In the material below, how many lines include the word "Solutions"? Write only the number.
==== INFORMATION PROVIDED
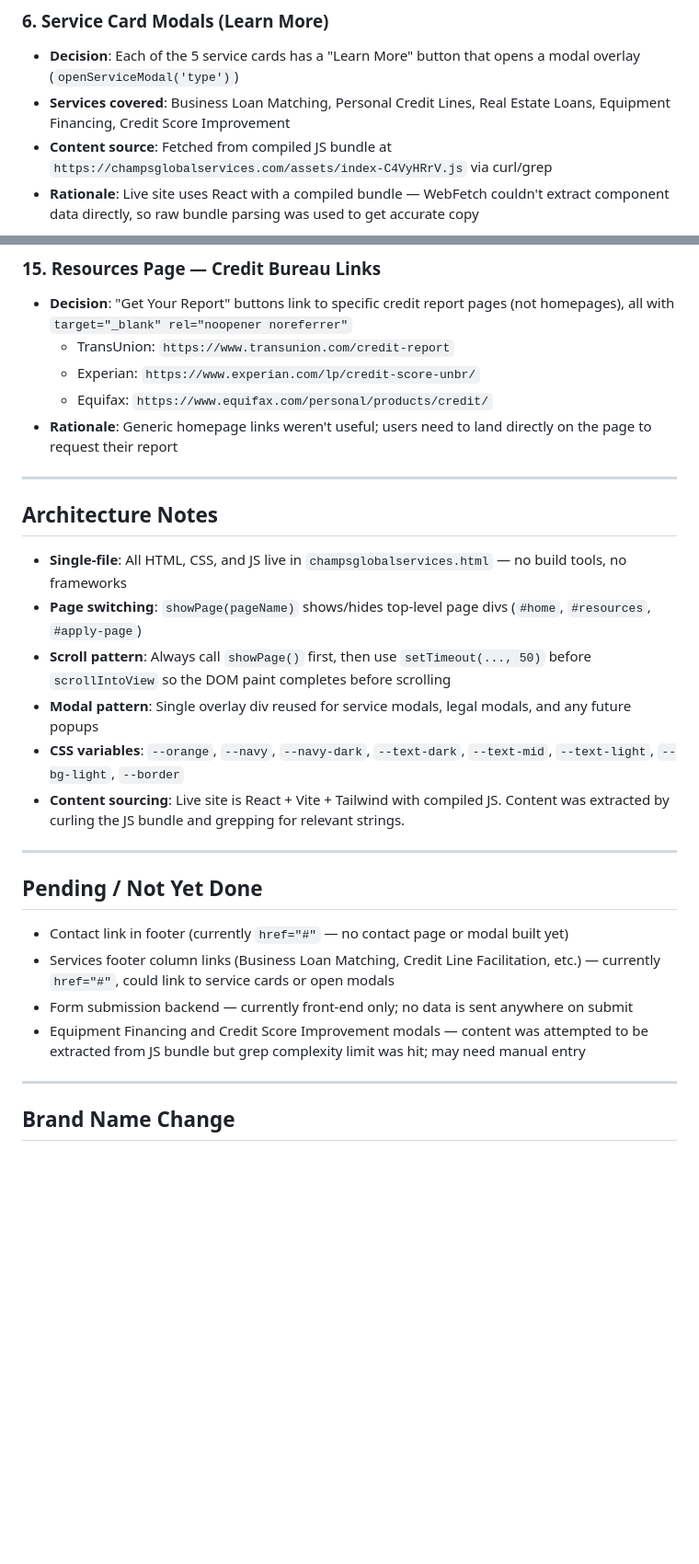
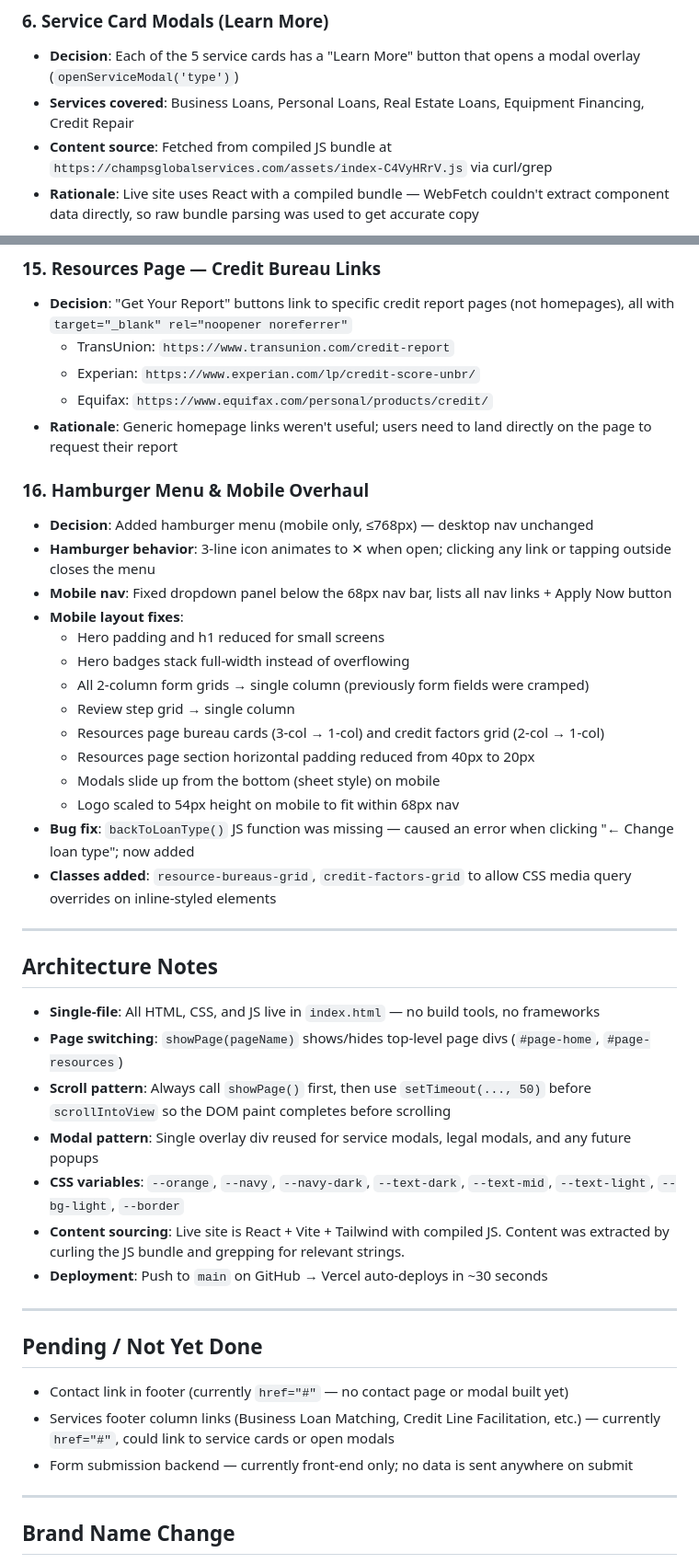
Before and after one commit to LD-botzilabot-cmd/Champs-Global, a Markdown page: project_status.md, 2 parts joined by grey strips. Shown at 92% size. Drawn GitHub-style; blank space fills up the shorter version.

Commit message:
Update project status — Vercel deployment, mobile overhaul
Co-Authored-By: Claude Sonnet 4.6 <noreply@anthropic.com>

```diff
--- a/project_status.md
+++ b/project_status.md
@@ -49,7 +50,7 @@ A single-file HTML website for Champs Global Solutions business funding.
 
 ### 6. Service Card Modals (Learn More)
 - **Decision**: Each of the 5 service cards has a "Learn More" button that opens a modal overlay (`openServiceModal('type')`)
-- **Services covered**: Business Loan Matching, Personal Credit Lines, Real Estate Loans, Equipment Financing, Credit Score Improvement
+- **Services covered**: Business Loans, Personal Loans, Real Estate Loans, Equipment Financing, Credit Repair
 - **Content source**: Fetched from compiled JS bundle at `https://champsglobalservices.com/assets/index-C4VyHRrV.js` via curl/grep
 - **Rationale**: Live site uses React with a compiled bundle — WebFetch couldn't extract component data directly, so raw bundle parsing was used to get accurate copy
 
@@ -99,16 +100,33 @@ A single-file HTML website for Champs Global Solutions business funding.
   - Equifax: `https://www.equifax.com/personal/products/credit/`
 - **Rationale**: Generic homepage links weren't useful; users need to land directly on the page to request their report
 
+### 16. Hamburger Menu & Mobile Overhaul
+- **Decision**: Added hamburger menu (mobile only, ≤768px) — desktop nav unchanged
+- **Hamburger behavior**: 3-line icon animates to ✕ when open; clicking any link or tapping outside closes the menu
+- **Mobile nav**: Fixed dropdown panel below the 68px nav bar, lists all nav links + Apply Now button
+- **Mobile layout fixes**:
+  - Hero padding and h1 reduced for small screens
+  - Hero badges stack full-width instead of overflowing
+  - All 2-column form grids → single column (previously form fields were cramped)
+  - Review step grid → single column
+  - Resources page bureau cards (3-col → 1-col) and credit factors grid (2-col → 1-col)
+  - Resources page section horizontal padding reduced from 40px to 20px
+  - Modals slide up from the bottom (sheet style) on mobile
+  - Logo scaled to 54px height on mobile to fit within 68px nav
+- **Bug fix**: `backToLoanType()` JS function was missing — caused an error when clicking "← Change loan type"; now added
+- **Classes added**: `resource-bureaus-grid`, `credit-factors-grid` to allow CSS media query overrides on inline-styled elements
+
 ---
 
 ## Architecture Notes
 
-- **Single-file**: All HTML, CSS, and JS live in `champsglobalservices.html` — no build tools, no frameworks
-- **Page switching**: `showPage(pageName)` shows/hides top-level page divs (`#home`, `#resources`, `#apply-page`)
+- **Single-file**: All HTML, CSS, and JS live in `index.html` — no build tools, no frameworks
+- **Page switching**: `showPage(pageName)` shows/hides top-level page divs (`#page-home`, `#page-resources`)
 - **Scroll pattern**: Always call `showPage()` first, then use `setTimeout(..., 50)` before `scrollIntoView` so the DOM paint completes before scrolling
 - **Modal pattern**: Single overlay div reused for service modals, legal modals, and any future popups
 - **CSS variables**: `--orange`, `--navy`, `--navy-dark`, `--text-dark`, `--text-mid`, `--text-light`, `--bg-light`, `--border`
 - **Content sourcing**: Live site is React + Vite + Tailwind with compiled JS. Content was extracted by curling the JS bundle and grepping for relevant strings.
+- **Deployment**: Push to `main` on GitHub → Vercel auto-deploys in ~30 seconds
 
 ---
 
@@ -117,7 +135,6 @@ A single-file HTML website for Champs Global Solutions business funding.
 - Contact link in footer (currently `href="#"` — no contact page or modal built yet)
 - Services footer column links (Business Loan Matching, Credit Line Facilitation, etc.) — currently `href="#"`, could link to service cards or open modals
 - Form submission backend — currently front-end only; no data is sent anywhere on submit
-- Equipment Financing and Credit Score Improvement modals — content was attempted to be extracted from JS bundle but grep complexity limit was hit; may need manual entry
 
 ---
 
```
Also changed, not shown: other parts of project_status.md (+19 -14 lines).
========
==== INFORMATION PROVIDED
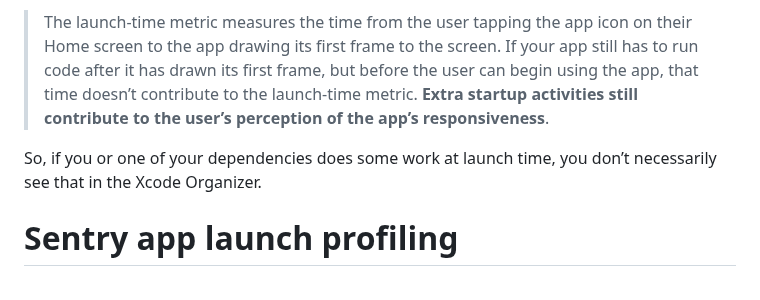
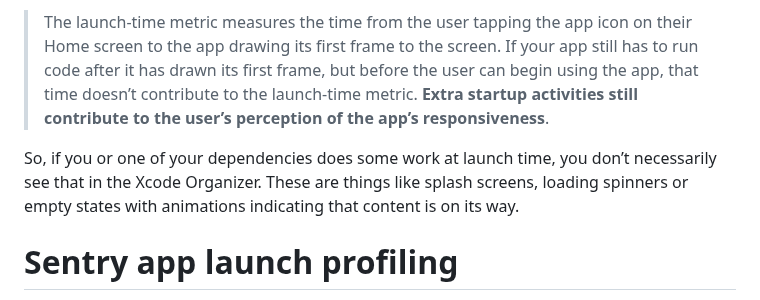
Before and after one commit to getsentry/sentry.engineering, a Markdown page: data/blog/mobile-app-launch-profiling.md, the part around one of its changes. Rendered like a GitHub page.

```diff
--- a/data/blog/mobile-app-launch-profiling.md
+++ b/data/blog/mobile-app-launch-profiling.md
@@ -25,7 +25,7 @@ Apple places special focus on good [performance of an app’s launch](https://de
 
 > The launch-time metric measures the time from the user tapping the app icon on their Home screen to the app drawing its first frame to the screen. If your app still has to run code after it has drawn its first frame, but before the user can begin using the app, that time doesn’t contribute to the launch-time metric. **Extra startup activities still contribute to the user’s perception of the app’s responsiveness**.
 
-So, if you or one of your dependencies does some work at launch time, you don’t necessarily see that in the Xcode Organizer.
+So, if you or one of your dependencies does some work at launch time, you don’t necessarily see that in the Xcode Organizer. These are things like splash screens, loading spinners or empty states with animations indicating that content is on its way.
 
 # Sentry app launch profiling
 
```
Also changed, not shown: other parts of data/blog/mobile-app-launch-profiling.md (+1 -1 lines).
========
SOLUTION TO THIS EXERCISE - 3